Cas Response To Social Security Administration And Tribunal Membership Scotland Bill

Local authorities cannot authorise directed surveillance unless this involves a criminal offence punishable by a maximum term of at least 6 months’ imprisonment. The ultimate choice of charge remains with the prosecutor, not the investigator. Investigators are required to keep under review the level of crime they are investigating. Below is a link to the Home Office guidance for local authority investigators.

During the course of the claim by failing to notify a change of circumstances which affects entitlement to benefit – an omission offence. When considering the public interest questions under the Code, it should be borne in mind that benefit and tax credit fraud has an impact on communities and taxpayers by reducing the amount of public monies available. This Standard is designed to assist prosecutors in selecting the most appropriate charge, in the light of the facts that can be proved at court, at the earliest possible opportunity where benefit or tax credit fraud is alleged.

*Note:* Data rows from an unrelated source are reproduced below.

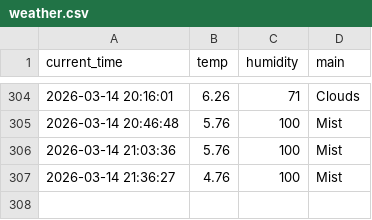
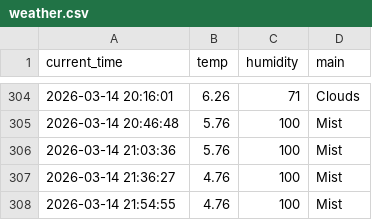
Before and after one commit to mrgong0515/weather_5m, a CSV file: weather.csv, drawn as a sheet; only a part is shown, gaps mark what is left out.

```diff
--- a/weather.csv
+++ b/weather.csv
@@ -307 +307,2 @@ current_time,temp,humidity,main
 2026-03-14 21:36:27,4.76,100,Mist
+2026-03-14 21:54:55,4.76,100,Mist
```
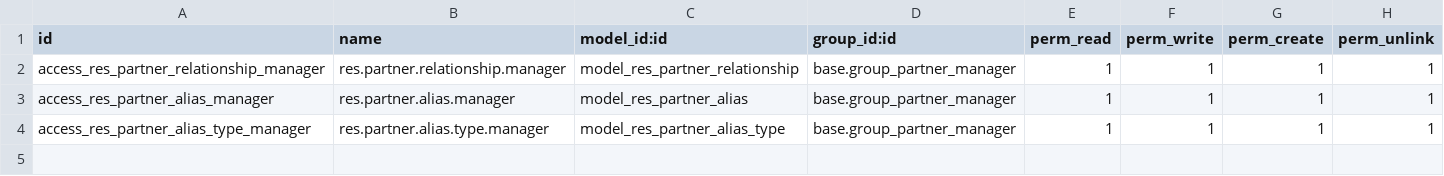
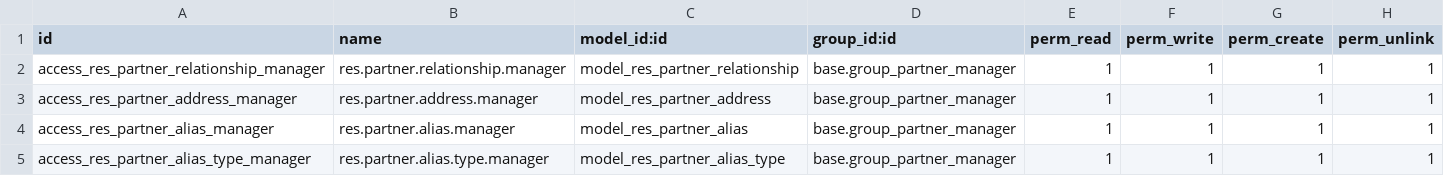
Before and after one commit to gabriel-grinspan/genealogy, a CSV file: genealogy/security/ir.model.access.csv, drawn as a sheet; the diff names each change by its address in the sheet, - before the commit and + after, or states it on an @@ line.

Commit message:
address model

```diff
--- a/genealogy/security/ir.model.access.csv
+++ b/genealogy/security/ir.model.access.csv
+row 3: access_res_partner_address_manager | res.partner.address.manager | model_res_partner_address | base.group_partner_manager | 1 | 1 | 1 | 1
```
Also changed, not shown: 4 other files.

HMRC and LA officers participating in the SFIS pilot and authorised by the Secretary of State under Section 109A of the SSAA can seek information for the purpose of investigating all social security offences .

Section 204 of the NHS Act creates offences of failure to comply with a requirement to produce documents and making a false or misleading statement in purported compliance with a requirement imposed. If a Newton hearing is ordered the burden will be on the prosecution to prove that the amount alleged is correct. Usually the Decision Maker will be required to attend court to explain how he arrived at the adjudicated overpayment calculation. Section 17 of the Social Security Act 1998 states that the overpayment is final and should remain as it is until repealed, superseded or rescinded by the Secretary of State. If the defence dispute the amount of overpayment, the proper course is to appeal to a first-tier tribunal against the overpayment decision.

Broad headings include old age, disability and survivors, sickness and maternity, work injury, unemployment and family allowances. Sub-categories within these sections provide information on legislation, coverage, source of funds, qualifying conditions and benefit rates. Demographic and other statistics related to social security are also given.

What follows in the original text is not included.